Entries taken from a collection:
- Opening Delimiter -
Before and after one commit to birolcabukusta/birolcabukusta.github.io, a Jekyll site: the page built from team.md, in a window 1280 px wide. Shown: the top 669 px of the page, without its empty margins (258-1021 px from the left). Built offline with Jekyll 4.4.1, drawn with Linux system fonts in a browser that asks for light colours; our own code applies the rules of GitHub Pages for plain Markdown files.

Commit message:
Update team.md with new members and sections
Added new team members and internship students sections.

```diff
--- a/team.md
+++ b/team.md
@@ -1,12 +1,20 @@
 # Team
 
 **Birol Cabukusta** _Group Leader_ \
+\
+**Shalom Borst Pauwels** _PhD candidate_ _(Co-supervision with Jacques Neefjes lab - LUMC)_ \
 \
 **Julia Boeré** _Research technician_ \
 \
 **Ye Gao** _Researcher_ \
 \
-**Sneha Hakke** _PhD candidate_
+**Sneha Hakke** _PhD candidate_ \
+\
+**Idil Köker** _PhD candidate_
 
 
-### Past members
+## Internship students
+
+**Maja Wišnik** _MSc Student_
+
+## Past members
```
- Closing Delimiter -
Directions for this task: Please print each entry once more, exactly as it reads.

Output for this task:
Before and after one commit to birolcabukusta/birolcabukusta.github.io, a Jekyll site: the page built from team.md, in a window 1280 px wide. Shown: the top 669 px of the page, without its empty margins (258-1021 px from the left). Built offline with Jekyll 4.4.1, drawn with Linux system fonts in a browser that asks for light colours; our own code applies the rules of GitHub Pages for plain Markdown files.

Commit message:
Update team.md with new members and sections
Added new team members and internship students sections.

```diff
--- a/team.md
+++ b/team.md
@@ -1,12 +1,20 @@
 # Team
 
 **Birol Cabukusta** _Group Leader_ \
+\
+**Shalom Borst Pauwels** _PhD candidate_ _(Co-supervision with Jacques Neefjes lab - LUMC)_ \
 \
 **Julia Boeré** _Research technician_ \
 \
 **Ye Gao** _Researcher_ \
 \
-**Sneha Hakke** _PhD candidate_
+**Sneha Hakke** _PhD candidate_ \
+\
+**Idil Köker** _PhD candidate_
 
 
-### Past members
+## Internship students
+
+**Maja Wišnik** _MSc Student_
+
+## Past members
```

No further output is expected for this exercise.